**Exercise brief**
Pull out each line of the data that includes the word "stylesheet".

+-------+

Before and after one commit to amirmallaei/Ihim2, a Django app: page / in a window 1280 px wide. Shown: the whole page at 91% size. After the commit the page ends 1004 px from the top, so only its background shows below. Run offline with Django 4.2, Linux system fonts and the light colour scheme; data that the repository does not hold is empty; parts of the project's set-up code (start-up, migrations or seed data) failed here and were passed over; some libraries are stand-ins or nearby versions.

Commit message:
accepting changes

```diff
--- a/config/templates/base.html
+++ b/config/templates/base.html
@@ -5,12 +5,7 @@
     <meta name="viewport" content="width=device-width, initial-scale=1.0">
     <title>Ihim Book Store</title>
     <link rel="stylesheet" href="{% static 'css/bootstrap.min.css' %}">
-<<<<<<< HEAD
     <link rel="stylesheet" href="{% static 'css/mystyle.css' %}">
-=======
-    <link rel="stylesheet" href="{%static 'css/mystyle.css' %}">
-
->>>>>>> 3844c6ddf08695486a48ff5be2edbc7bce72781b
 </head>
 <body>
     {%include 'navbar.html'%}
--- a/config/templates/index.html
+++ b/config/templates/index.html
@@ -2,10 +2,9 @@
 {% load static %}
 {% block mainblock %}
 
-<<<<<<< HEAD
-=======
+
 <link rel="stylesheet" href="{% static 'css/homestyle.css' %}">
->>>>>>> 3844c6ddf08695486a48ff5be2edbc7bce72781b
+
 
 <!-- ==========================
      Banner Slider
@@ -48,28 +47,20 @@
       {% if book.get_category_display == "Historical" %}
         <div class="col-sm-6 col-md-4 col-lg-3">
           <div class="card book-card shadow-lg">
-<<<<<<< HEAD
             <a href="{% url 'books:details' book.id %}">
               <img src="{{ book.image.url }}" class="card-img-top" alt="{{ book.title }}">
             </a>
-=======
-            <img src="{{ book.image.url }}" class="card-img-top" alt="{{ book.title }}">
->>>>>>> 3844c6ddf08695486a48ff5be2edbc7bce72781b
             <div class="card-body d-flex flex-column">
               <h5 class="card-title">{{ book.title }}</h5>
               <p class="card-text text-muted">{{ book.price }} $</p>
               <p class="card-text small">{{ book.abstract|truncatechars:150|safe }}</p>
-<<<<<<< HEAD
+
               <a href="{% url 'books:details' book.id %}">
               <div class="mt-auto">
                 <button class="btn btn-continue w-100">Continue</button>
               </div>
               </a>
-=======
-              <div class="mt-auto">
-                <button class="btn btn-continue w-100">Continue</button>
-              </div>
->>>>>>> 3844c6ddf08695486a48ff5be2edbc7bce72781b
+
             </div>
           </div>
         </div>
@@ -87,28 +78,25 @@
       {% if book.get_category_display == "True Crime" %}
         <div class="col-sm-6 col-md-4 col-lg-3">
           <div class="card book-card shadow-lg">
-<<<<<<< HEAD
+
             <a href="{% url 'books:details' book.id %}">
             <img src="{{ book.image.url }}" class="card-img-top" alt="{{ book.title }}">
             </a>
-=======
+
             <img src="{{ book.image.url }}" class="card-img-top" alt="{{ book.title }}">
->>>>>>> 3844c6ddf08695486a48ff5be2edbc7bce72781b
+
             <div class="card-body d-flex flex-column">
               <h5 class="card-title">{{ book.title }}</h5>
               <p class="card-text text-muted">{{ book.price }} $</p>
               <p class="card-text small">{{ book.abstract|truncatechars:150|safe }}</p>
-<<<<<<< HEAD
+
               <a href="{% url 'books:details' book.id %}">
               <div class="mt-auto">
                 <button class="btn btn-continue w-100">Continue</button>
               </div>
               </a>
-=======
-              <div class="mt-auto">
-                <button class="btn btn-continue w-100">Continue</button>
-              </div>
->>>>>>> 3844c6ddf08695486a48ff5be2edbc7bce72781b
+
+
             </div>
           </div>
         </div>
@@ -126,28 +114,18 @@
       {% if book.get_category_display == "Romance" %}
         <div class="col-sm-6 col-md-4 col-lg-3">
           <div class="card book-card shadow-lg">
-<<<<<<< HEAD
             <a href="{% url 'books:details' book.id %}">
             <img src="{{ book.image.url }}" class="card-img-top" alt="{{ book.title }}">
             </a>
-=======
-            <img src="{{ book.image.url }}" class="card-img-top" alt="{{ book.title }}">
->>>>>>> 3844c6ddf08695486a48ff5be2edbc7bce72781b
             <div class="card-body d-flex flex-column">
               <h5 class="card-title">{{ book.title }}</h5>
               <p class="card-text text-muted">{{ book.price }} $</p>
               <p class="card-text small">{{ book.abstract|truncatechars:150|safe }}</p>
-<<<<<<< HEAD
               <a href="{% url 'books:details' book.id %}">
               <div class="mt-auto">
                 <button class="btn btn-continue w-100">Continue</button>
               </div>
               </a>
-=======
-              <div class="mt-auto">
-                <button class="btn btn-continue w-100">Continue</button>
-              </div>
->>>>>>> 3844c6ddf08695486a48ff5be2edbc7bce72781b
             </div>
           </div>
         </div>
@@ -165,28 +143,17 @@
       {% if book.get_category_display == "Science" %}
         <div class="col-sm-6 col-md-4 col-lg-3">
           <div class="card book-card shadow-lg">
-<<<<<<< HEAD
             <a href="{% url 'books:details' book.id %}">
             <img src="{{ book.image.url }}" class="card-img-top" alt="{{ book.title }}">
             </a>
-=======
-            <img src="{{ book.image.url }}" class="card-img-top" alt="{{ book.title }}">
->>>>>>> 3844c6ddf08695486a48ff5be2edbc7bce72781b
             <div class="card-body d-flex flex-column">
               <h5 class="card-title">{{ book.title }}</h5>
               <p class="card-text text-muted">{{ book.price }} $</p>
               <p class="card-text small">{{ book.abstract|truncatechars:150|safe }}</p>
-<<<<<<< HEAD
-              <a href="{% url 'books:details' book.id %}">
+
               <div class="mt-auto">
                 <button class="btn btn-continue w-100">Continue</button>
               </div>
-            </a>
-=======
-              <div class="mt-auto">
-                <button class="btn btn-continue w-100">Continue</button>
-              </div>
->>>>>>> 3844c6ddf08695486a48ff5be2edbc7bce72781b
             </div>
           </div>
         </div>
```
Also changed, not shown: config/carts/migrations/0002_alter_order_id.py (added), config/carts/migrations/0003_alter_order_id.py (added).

+-------+

**Task solution**
     <link rel="stylesheet" href="{% static 'css/bootstrap.min.css' %}">
     <link rel="stylesheet" href="{% static 'css/mystyle.css' %}">
-    <link rel="stylesheet" href="{%static 'css/mystyle.css' %}">
 <link rel="stylesheet" href="{% static 'css/homestyle.css' %}">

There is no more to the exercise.